Updates

New Content

Recently

Recently

Recently

New

New

Rheumatic Heart Disease

A preventable, treatable form of cardiovascular disease

Home > About our Programmes > Rheumatic Heart Disease

RHD affects the world’s poorest, most vulnerable populations

This means that it imposes heavy costs on the health systems that can least afford it. If left untreated, rheumatic heart disease can lead to heart valve damage, stroke, heart failure, and death. Treatment of advanced disease requires costly surgery that is unavailable in many parts of the world. In endemic countries, prevalence of this preventable disease is a stark measure of health system failure and inequality.

We are delighted to report that on 01 June 2017, the Executive Board of the World Health Organization recommended a Resolution on ‘Rheumatic Fever and Rheumatic Heart Disease’ for adoption at the 71st World Health Assembly in 2018.

RHD is the most commonly acquired heart disease in young people under the age of 25. It most often begins in childhood as strep throat, and can progress to serious heart damage that kills or debilitates adolescents and young adults, and makes pregnancy hazardous.

Although virtually eliminated in Europe and North America, the disease remains common in Africa, the Middle East, Central and South Asia, the South Pacific, and in impoverished pockets of developed nations.

Find out more about the recently adopted RHD Resolution

Read more

 

RHD is the most commonly acquired heart disease in young people under the age of 25. It most often begins in childhood as strep throat, and can progress to serious heart damage that kills or debilitates adolescents and young adults, and makes pregnancy hazardous.

Although virtually eliminated in Europe and North America, the disease remains common in Africa, the Middle East, Central and South Asia, the South Pacific, and in impoverished pockets of developed nations.

000000
million people

around the world affected by RHD

RHD Action

RHD Action is a global initiative that unites and empowers the rheumatic heart disease community. Led by a coalition of core organizations, RHD Action shares technical advice, advocacy support, and policy insights with partners and allies across the world. Together, we work to create positive change and better health outcomes for people living with RHD and their communities.
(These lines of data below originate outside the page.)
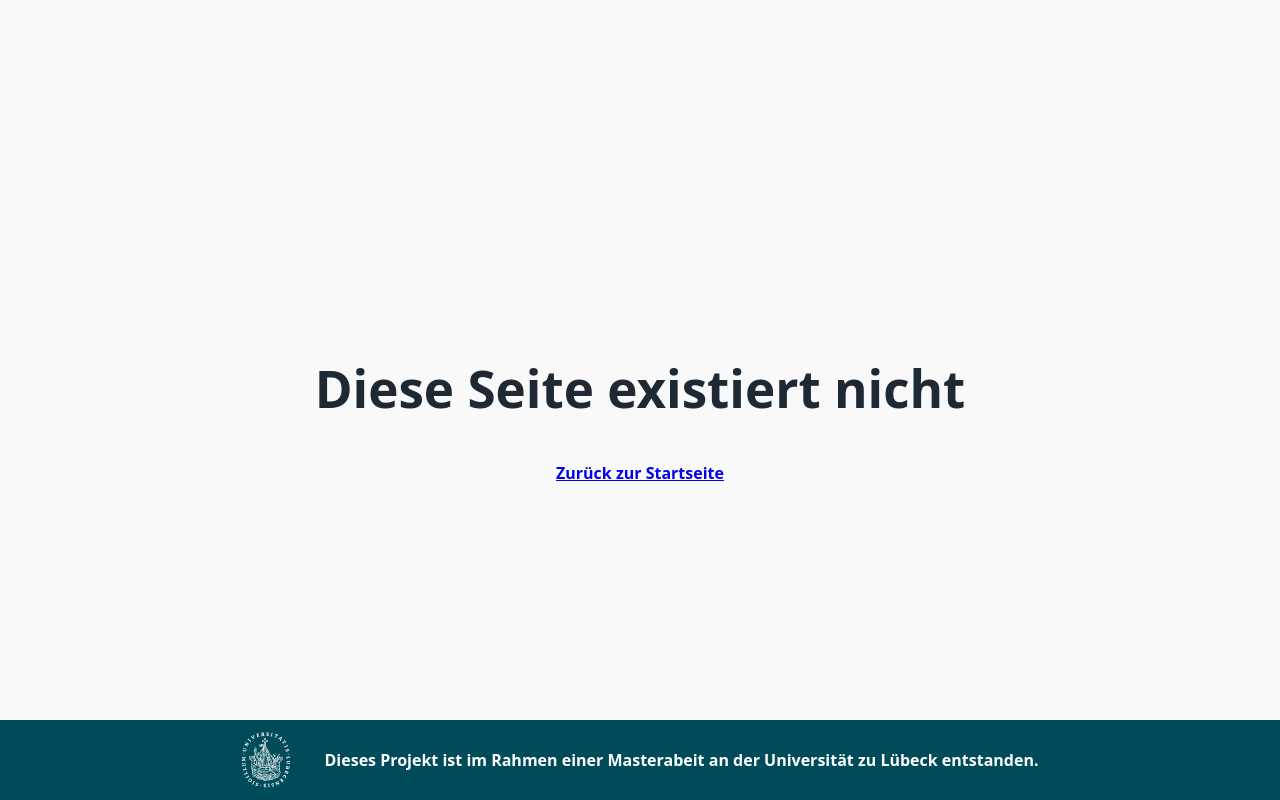
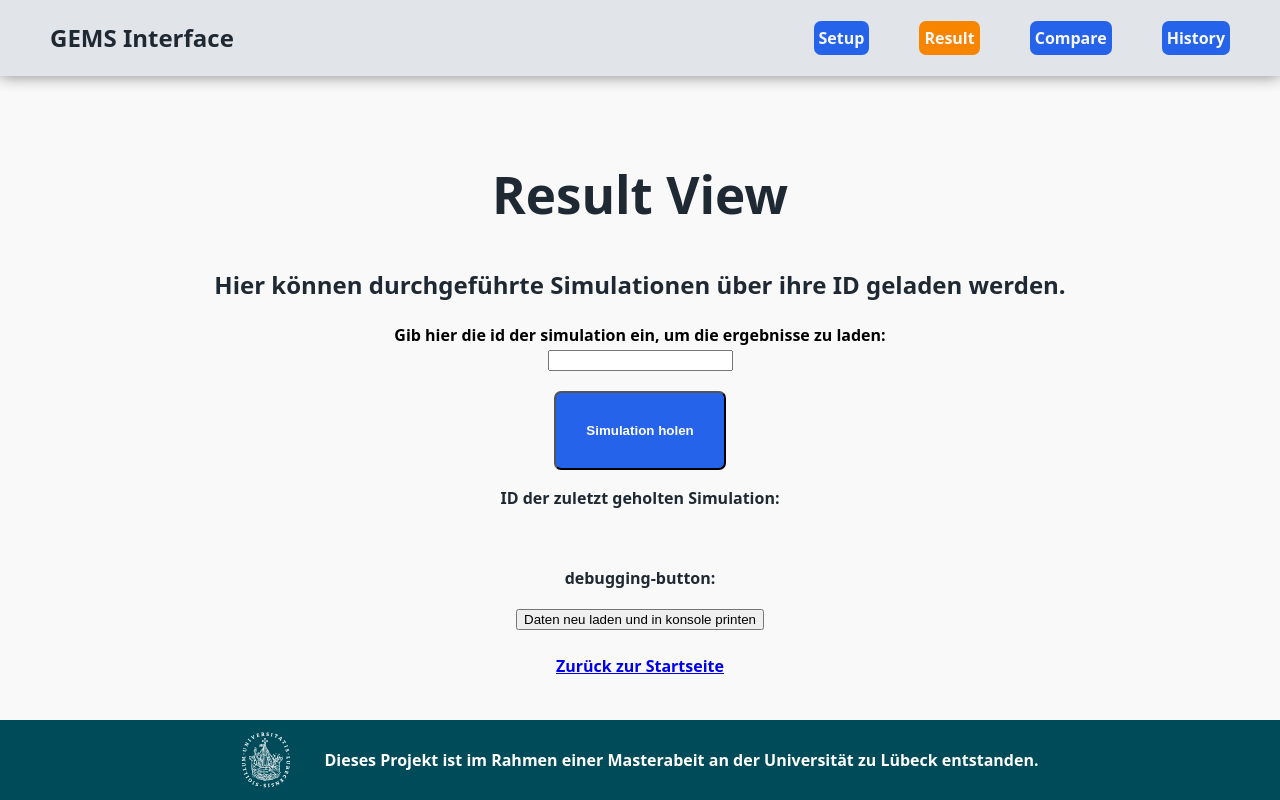
Before and after one commit to cjf999/masterarbeit, a React (Vite) app in the folder packages/frontend/: page /result/1 in a window 1280 px wide. Built offline with nearby package versions, Linux system fonts and the light colour scheme.

Commit message:
fixed payload, added dynamic route for results (not finished)

```diff
--- a/packages/frontend/src/main.tsx
+++ b/packages/frontend/src/main.tsx
@@ -8,21 +8,22 @@ import './index.css'
 import App from './App.tsx'
 import NotFound from './pages/NotFound.tsx'
 import Compare from './pages/Compare.tsx'
-import Result from './pages/Result.tsx'
 import Setup from './pages/Setup.tsx'
 import History from './pages/History.tsx'
 import HistoryItems from './pages/HistoryItems.tsx'
 import Success from './pages/Success.tsx'
+import Result from './pages/Result.tsx'
 
 const router = createBrowserRouter([
   {path: "/", element: <App />}, //default route
   {path: "*", element: <NotFound />}, //wenn nicht auflösbar, dann gehe hier hin (404)
   {path: "/compare", element: <Compare />},
-  {path: "/result", element: <Result />},
   {path: "/setup", element: <Setup />},
   {path: "/history", element: <History />},
   {path: "/history/:id", element: <HistoryItems />},
   {path: "/success", element: <Success />},
+  {path: "/result", element: <Result />},
+  {path: "/result/:id", element: <Result />},
 
 ])
 
--- a/packages/frontend/src/pages/Result.tsx
+++ b/packages/frontend/src/pages/Result.tsx
@@ -1,7 +1,7 @@
 import { useEffect, useState } from "react";
 import Footer from "../components/Footer";
 import Navbar from "../components/Navbar";
-import { Link, useLocation } from "react-router-dom";
+import { Link, useLocation, useParams } from "react-router-dom";
 
 export default function Result() {
 
@@ -32,6 +32,9 @@ export default function Result() {
 
     //holt state prop aus aktueller location um später {id} an URL anzuhängen
     const { state } = useLocation();
+
+    //dynamic route param (z.B. /result/1337420) wird in id gespeichert
+    const { id } = useParams();
 
     //wenn sich state ändert, dann setze simulationId auf state.simId (sofern da)
     useEffect(() => {
--- a/packages/frontend/src/pages/Setup.tsx
+++ b/packages/frontend/src/pages/Setup.tsx
@@ -81,8 +81,8 @@ function Setup(){
                     "duration": 14
                 }
             ],
-            "startDate": values.startDate,
-            "endDate": values.endDate,
+            "startDate": String(values.startDate).replaceAll("-", "."), //umwandeln von dd.mm.yyyy zu dd-mm-yyyy, damit api call funktioniert
+            "endDate": String(values.endDate).replaceAll("-", "."),
             "seed": Number(values.seed)
         }
 
```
Since co-founding RHD Action in 2015, the World Heart Federation’s work to prevent and control RHD has been channeled through this initiative, whose other founding members include RhEACH and Medtronic Philanthropy.

You can get involved in our work on rheumatic heart disease by visiting our website, signing up to our newsletter, following us on Twitter or using the hashtag #RHDAction.

 

000000
lives claimed

annually by RHD

RHD Action Tools and Resources

The RHD Action website contains a Resource Hub, which is the world’s largest repository of tools and resources for RHD. Materials are available in several languages, and include resources for health professionals, programme coordinators, advocates and people living with RHD. It also includes all resources previously available on the ‘RHD Net’ section of the World Heart Federation website. You can access the Resource Hub for free here.

If you have a resource that you would like to submit to the Resource Hub, please contact RHD Action at info@rhdaction.org.

RHD Beat Newsletter

RHD Action sends out a bi-monthly newsletter RHD Beat, which provides the latest global updates on RHD prevention and control. You can sign up here to subscribe to RHD Beat.

If you have a piece of news that you would like to submit to RHD Beat, please contact RHD Action at info@rhdaction.org.

The World Heart Federation’s RHD Goal: 25x25<25

To achieve its mission of reducing the global burden of rheumatic fever and rheumatic heart disease around the world, the World Heart Federation has set a specific goal:

Achieve a 25% reduction in premature deaths from RF and RHD among individuals aged <25 years by 2025.

Learn more about the 25by25<25 RHD goal

Download the statement
(163.58 kB)